Irving Berlin, the Russian Jewish émigré who couldn’t write music, dreamed up a song for Fred Astaire, the skinny dancer who looked like Stan Laurel. Result: heaven. Most of the top songwriters of the period — Cole Porter, the Gershwins, Jerome Kern, Harold Arlen — loved working with Astaire for his debonair touch with a song and because their tunes inspired dance numbers, usually with Ginger Rogers, that are among the most powerful expressions of courtship, love and loss in screen history. But Berlin was the first among equals. All 13 songs that he composed for Astaire movies landed in the pop charts’ Top 15. Three went to No. 1, including this sublime ballad.

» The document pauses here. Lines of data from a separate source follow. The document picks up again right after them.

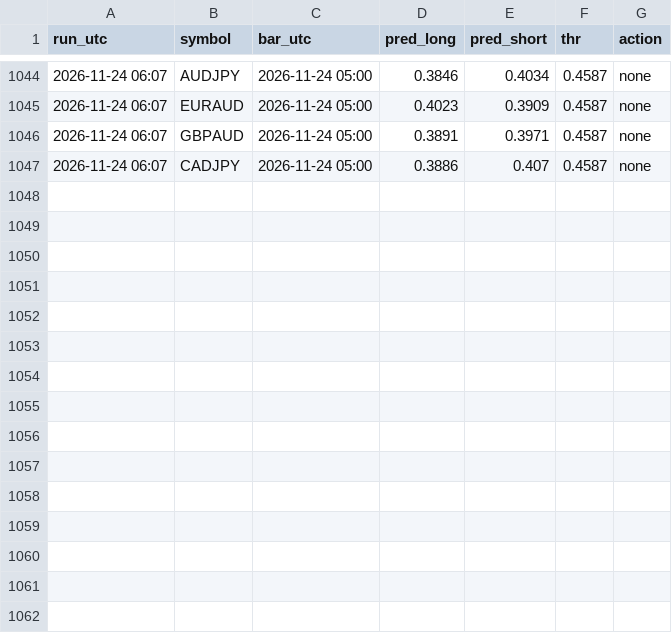
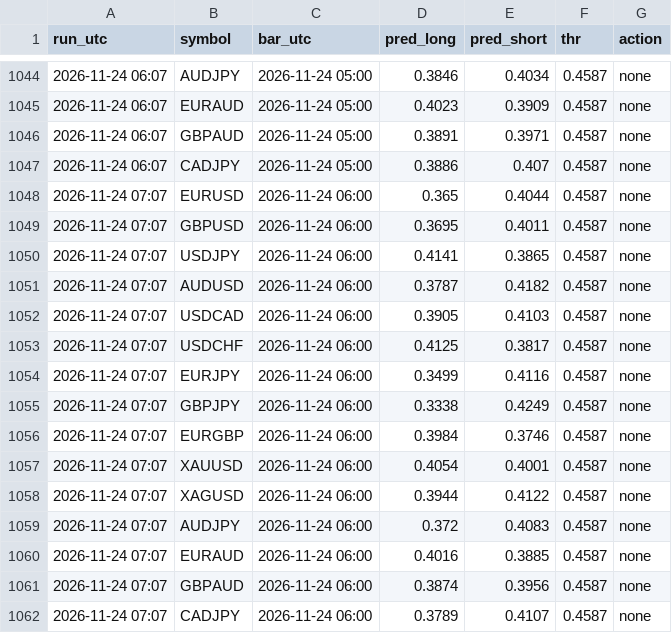
Before and after one commit to vimu41/ctm-ml-papertrader-, a CSV file: data/signals.csv, drawn as a sheet; only a part is shown, gaps mark what is left out.

```diff
--- a/data/signals.csv
+++ b/data/signals.csv
@@ -1047 +1047,16 @@ run_utc,symbol,bar_utc,pred_long,pred_short,thr,action
 2026-11-24 06:07,CADJPY,2026-11-24 05:00,0.3886,0.407,0.4587,none
+2026-11-24 07:07,EURUSD,2026-11-24 06:00,0.365,0.4044,0.4587,none
+2026-11-24 07:07,GBPUSD,2026-11-24 06:00,0.3695,0.4011,0.4587,none
+2026-11-24 07:07,USDJPY,2026-11-24 06:00,0.4141,0.3865,0.4587,none
+2026-11-24 07:07,AUDUSD,2026-11-24 06:00,0.3787,0.4182,0.4587,none
+2026-11-24 07:07,USDCAD,2026-11-24 06:00,0.3905,0.4103,0.4587,none
+2026-11-24 07:07,USDCHF,2026-11-24 06:00,0.4125,0.3817,0.4587,none
+2026-11-24 07:07,EURJPY,2026-11-24 06:00,0.3499,0.4116,0.4587,none
+2026-11-24 07:07,GBPJPY,2026-11-24 06:00,0.3338,0.4249,0.4587,none
+2026-11-24 07:07,EURGBP,2026-11-24 06:00,0.3984,0.3746,0.4587,none
+2026-11-24 07:07,XAUUSD,2026-11-24 06:00,0.4054,0.4001,0.4587,none
+2026-11-24 07:07,XAGUSD,2026-11-24 06:00,0.3944,0.4122,0.4587,none
+2026-11-24 07:07,AUDJPY,2026-11-24 06:00,0.372,0.4083,0.4587,none
+2026-11-24 07:07,EURAUD,2026-11-24 06:00,0.4016,0.3885,0.4587,none
+2026-11-24 07:07,GBPAUD,2026-11-24 06:00,0.3874,0.3956,0.4587,none
+2026-11-24 07:07,CADJPY,2026-11-24 06:00,0.3789,0.4107,0.4587,none
```
Also changed, not shown: crypto/data/whales.csv, fx_v2/data/signals.csv, 6 other files.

For the big dance duet from Top Hat, in which the tuxedoed Fred declares his love for Ginger in a feathery white gown, Berlin devised a dance-and-romance tune with an ambitious 64-bar structure. He also smartly pitched it to Astaire’s frail-but-convincing tenor; for example, in the line “And my heart beats so that I can hardly speak,” the melody zigzags up to a note Astaire can hardly sing. The number’s daring swings of rhythm and emotion express three moods of a lover in pursuit — bliss (“Heaven, I’m in heaven”), jauntiness (“Oh, I love to climb a mountain”) and desperate ardor (“Dance with me!”) — which Astaire’s dance of seduction with Rogers sublimely dramatizes. It’s a miraculous piece of music, and Berlin wrote it all in a day.
Next ‘Where or When’